→ What you will do:
Go over the records and copy every line with the string "Council".

_ _ _ _ _

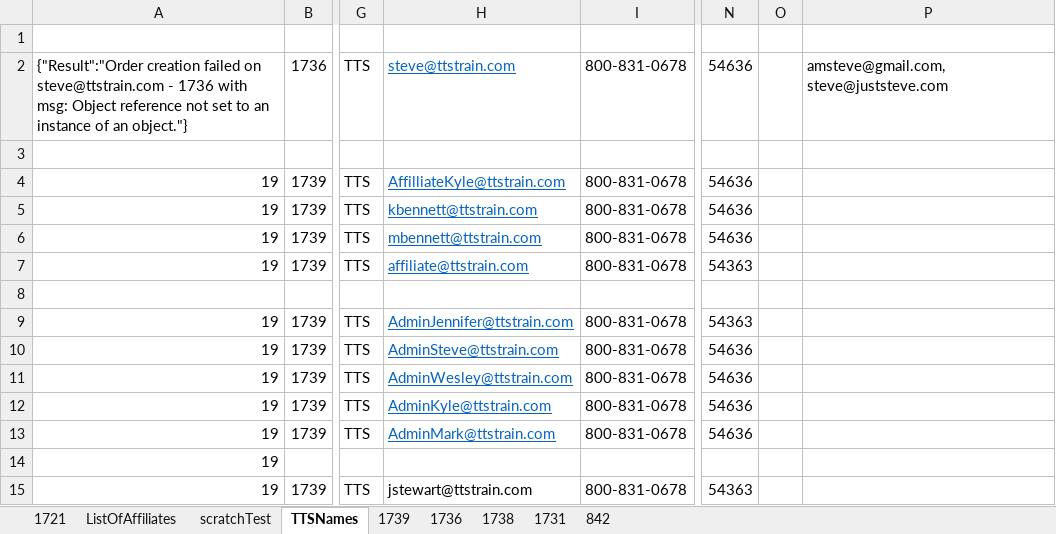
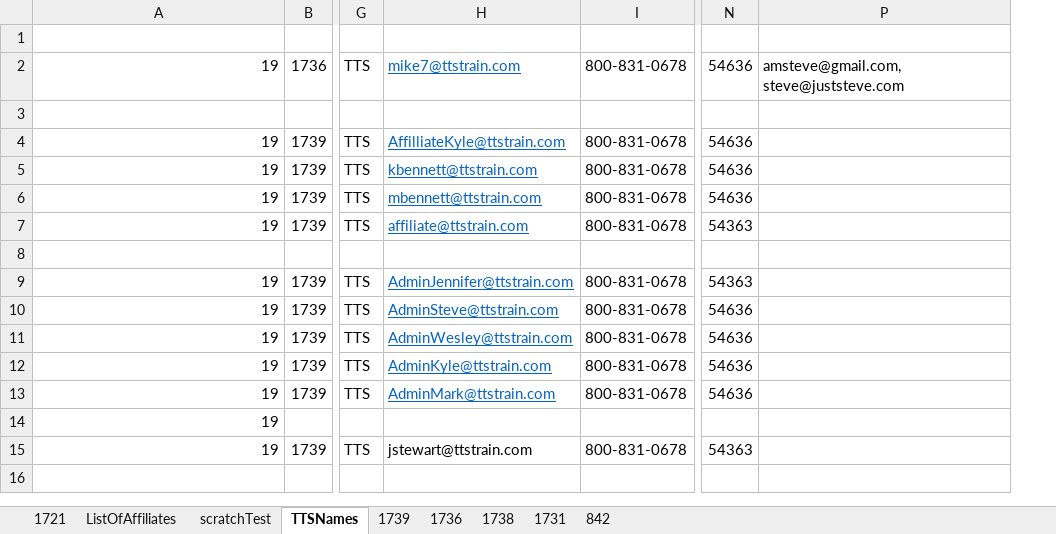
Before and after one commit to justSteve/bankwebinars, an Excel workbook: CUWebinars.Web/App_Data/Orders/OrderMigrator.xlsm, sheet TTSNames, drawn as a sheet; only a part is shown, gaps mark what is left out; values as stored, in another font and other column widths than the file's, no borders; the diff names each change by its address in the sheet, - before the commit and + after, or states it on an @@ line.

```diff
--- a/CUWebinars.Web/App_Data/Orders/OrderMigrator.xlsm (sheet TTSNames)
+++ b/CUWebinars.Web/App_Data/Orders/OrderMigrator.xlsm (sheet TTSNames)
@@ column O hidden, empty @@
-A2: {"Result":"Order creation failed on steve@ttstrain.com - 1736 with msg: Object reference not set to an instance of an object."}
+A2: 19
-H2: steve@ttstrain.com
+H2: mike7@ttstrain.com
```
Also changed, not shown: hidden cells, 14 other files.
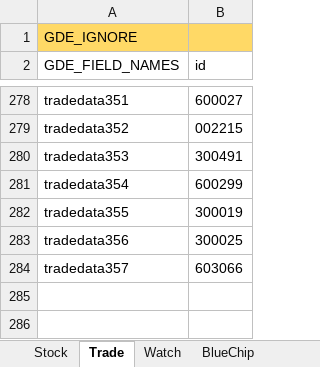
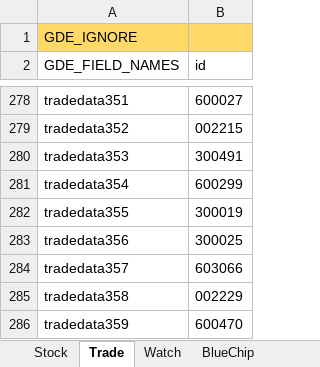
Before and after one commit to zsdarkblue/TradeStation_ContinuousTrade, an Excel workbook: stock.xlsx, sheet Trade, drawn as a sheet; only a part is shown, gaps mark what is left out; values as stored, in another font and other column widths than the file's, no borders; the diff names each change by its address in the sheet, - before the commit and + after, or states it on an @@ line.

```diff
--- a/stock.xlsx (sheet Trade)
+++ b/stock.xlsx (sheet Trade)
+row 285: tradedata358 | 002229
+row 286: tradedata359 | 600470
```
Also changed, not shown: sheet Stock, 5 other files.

_ _ _ _ _

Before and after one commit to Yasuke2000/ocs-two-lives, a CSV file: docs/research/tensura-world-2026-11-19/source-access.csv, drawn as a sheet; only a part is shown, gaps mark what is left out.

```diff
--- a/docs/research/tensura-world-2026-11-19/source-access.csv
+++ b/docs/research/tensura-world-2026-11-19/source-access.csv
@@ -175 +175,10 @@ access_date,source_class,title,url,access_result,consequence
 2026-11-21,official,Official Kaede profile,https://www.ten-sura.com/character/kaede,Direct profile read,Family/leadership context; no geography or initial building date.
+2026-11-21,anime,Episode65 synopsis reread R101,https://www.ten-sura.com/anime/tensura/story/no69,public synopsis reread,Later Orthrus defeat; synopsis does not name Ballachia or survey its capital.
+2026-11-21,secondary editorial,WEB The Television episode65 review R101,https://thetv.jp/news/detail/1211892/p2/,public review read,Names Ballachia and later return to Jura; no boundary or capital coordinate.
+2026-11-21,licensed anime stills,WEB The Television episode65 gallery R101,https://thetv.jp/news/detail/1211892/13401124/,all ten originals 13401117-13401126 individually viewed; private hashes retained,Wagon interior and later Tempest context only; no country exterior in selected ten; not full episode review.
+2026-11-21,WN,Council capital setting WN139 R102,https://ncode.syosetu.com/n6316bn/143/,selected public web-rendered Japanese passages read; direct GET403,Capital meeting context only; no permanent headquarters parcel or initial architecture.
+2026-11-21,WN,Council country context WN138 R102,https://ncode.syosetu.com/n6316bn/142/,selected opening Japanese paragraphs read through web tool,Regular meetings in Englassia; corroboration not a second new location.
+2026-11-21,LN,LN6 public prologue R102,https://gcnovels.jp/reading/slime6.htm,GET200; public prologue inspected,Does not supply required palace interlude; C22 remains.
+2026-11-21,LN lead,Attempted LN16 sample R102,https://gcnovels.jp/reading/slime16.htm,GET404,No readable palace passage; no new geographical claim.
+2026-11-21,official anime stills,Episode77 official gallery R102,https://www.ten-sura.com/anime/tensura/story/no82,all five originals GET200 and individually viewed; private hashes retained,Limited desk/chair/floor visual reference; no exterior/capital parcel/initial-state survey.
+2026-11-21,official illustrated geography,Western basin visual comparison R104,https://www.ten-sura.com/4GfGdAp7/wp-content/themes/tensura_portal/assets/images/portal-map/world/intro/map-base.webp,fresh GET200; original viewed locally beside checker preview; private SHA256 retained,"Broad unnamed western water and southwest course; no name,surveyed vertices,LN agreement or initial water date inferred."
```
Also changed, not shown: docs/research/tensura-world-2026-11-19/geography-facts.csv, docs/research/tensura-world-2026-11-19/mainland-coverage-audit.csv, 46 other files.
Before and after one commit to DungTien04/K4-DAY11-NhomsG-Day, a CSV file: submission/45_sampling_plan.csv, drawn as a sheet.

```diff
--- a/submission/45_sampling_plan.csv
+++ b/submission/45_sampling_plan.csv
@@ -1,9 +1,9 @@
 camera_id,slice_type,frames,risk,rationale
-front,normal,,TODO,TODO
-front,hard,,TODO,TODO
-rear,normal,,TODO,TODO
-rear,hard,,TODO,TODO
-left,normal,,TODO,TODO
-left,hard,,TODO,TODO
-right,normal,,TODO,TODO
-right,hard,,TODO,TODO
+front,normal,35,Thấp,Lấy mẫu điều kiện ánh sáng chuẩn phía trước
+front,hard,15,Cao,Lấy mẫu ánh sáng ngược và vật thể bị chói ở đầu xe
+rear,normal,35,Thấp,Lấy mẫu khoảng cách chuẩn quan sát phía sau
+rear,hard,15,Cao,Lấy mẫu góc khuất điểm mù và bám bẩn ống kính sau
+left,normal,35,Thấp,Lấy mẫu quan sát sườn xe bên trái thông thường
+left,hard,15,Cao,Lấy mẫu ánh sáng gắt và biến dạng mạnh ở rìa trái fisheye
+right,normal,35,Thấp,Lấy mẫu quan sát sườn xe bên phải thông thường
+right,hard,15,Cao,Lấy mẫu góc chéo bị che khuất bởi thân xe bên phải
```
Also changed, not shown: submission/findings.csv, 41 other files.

_ _ _ _ _

→ Reply to the exercise:
+2026-11-21,WN,Council capital setting WN139 R102,https://ncode.syosetu.com/n6316bn/143/,selected public web-rendered Japanese passages read; direct GET403,Capital meeting context only; no permanent headquarters parcel or initial architecture.
+2026-11-21,WN,Council country context WN138 R102,https://ncode.syosetu.com/n6316bn/142/,selected opening Japanese paragraphs read through web tool,Regular meetings in Englassia; corroboration not a second new location.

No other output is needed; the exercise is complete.